Rural Alaska Utility Study
Rural Alaska is exposed to the highest electricity costs in the United States. Nearly 200 communities predominantly rely on expensive and unpredictably-priced diesel fuel for almost all electricity generation. Demand-side resources, including energy efficiency, and renewable sources of electricity appear to be viable options in many communities, but these resources are under-utilized.
A number of earlier initiatives have lowered electricity prices for rural Alaska residents. The Power Cost Equalization (PCE) mechanism and Fund were intended to shield rural customers from high electricity costs through support to qualifying utilities. The PCE is further augmented by efforts of various organizations (e.g., Alaska Energy Authority) to facilitate long-term planning, provide community grants, offer low-cost financing, and provide training and technical assistance to rural utilities. However, even with this assistance, average rural electricity bills remain higher than urban and rail belt regions of Alaska and typically every other state in the U.S. There may be substantial opportunities for rural Alaska communities to lower electricity costs through strategic and coordinated investments in energy efficiency, distribution plants, and generation.
Responding to the Challenge
The U.S. Department of Energy (DOE) Office of Indian Energy Policy and Programs is partnering with the Regulatory Assistance Project (RAP) and Lawrence Berkeley National Laboratory (LBNL) to assist local utilities and policymakers identify new (or improvements to existing) programs intended to lower the economic cost of meeting rural Alaska’s electricity needs.
At the highest level, the RAP team will conduct a comprehensive review of (1) existing challenges, (2) progress advancing the policies and recommendations identified in earlier reviews, and (3) current utility operational practices.
The RAP team, with assistance from the U.S. DOE and LBNL, will focus initial efforts on reviewing and identifying the following:
- Status, intent, and past performance of statewide grant and support initiatives;
- Long-term planning practices (local, regional, statewide);
- Resource selection criteria—including the consideration of renewable electricity resources and demand-side options;
- Requirements and capabilities of utility staff to manage changing technology;
- Opportunities for joint-action initiatives, sources of low-cost capital, and coordinated resource investments;
- Opportunities for strengthening investments in low-cost energy efficiency;
- Ways to strengthen and streamline project-related grant assistance;
- Other strategies and successful practices already occurring in rural Alaska communities; and
- Options for using more local renewable energy resources.
Interested in More Information?

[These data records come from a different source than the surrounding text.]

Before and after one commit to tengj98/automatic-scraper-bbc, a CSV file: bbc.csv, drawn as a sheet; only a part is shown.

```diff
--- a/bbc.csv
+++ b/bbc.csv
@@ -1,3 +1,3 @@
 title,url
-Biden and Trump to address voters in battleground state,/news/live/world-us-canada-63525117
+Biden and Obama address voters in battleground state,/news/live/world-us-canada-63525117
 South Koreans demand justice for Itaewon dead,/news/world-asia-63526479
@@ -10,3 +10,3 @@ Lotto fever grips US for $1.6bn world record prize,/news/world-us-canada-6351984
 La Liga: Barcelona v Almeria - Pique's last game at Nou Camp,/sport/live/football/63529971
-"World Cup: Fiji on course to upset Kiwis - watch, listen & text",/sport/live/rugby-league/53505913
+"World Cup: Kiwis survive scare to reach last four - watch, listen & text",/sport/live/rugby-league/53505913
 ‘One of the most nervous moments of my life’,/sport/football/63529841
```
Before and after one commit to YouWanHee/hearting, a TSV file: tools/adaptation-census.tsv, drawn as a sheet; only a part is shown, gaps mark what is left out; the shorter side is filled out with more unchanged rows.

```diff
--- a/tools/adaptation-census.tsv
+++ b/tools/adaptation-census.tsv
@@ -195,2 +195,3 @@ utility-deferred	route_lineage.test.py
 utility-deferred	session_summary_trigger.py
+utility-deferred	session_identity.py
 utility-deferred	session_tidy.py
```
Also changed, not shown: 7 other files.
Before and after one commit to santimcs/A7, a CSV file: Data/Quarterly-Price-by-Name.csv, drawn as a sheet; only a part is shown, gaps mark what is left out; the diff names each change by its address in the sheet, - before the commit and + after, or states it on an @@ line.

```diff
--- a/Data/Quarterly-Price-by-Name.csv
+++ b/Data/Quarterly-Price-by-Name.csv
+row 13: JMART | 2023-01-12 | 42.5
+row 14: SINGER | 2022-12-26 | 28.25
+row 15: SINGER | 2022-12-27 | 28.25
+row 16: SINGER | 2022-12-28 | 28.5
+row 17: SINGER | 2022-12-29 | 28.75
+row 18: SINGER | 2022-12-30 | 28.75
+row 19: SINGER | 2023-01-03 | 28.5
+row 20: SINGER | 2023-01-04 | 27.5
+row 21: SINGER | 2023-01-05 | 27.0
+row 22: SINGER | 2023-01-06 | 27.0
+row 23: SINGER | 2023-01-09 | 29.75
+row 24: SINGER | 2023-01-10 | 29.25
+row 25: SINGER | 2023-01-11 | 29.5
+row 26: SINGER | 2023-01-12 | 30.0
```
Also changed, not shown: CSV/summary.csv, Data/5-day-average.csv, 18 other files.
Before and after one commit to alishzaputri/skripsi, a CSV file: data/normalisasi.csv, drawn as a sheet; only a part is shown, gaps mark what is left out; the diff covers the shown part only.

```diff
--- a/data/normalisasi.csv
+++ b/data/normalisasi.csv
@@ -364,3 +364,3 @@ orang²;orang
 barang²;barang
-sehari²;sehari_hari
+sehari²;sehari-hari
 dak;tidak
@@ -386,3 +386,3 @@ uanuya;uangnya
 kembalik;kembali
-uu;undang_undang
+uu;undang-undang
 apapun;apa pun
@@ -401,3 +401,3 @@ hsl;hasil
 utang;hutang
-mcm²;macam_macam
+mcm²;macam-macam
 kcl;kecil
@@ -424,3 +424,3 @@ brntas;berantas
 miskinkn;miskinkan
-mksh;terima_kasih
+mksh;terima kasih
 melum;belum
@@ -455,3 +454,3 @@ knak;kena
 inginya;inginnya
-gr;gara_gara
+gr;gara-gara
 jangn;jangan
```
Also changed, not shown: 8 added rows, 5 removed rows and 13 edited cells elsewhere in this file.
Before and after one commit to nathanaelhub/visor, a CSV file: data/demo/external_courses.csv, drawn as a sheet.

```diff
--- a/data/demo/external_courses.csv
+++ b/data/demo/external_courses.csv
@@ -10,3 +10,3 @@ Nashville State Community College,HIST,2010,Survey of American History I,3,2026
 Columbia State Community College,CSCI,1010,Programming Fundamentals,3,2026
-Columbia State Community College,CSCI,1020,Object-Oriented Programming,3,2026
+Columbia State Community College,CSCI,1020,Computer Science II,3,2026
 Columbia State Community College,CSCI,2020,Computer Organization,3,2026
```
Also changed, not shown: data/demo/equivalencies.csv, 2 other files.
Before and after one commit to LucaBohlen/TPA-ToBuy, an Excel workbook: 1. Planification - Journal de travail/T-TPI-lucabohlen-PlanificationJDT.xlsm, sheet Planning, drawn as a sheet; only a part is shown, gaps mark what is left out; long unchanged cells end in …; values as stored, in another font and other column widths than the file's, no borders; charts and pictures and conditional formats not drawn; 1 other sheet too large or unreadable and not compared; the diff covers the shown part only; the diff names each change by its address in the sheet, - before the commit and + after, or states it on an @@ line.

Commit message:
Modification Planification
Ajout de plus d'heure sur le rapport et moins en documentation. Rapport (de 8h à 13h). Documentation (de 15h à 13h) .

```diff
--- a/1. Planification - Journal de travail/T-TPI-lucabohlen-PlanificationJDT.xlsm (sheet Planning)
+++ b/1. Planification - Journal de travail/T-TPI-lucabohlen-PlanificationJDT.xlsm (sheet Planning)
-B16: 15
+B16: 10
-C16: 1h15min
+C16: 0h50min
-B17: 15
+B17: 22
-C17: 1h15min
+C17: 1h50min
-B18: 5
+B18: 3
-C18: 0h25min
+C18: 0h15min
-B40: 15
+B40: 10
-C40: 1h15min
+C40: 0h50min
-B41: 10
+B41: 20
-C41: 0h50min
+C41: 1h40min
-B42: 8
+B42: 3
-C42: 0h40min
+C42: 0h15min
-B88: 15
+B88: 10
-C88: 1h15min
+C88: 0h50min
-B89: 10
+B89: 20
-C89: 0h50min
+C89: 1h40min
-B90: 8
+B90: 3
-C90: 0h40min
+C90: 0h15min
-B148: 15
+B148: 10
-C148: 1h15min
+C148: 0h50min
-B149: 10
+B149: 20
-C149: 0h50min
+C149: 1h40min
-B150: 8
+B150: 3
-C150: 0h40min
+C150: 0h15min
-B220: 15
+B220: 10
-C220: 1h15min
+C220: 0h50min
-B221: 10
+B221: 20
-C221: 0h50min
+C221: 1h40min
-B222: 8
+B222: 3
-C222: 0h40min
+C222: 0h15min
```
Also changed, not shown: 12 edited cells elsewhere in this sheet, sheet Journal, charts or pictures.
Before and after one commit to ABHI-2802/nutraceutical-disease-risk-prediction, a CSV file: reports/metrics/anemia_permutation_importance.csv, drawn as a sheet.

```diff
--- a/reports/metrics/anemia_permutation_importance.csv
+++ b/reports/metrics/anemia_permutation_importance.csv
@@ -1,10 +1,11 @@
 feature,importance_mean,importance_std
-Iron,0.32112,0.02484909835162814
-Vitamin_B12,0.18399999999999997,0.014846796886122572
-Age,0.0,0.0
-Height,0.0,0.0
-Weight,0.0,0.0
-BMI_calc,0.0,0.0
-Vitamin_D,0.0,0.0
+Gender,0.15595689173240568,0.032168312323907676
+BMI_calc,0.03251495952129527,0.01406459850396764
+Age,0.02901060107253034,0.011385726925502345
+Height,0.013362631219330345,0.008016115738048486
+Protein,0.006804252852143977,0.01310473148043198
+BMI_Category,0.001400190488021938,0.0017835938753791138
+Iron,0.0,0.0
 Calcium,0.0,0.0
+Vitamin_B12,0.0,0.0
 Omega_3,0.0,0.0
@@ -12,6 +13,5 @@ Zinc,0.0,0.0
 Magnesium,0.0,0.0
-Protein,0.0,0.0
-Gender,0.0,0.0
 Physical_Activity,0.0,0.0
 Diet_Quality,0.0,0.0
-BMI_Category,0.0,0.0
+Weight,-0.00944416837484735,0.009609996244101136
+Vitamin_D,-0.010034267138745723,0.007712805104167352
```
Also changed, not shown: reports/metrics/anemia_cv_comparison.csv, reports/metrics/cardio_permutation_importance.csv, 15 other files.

Over the next year, we will facilitate discussions with community members, utility employees, customers, researchers, institutions, service providers and policymakers interested in lowering costs of electricity in rural Alaska. Contact Riley Allen (802-498-0713) for more information or to schedule a discussion about your community.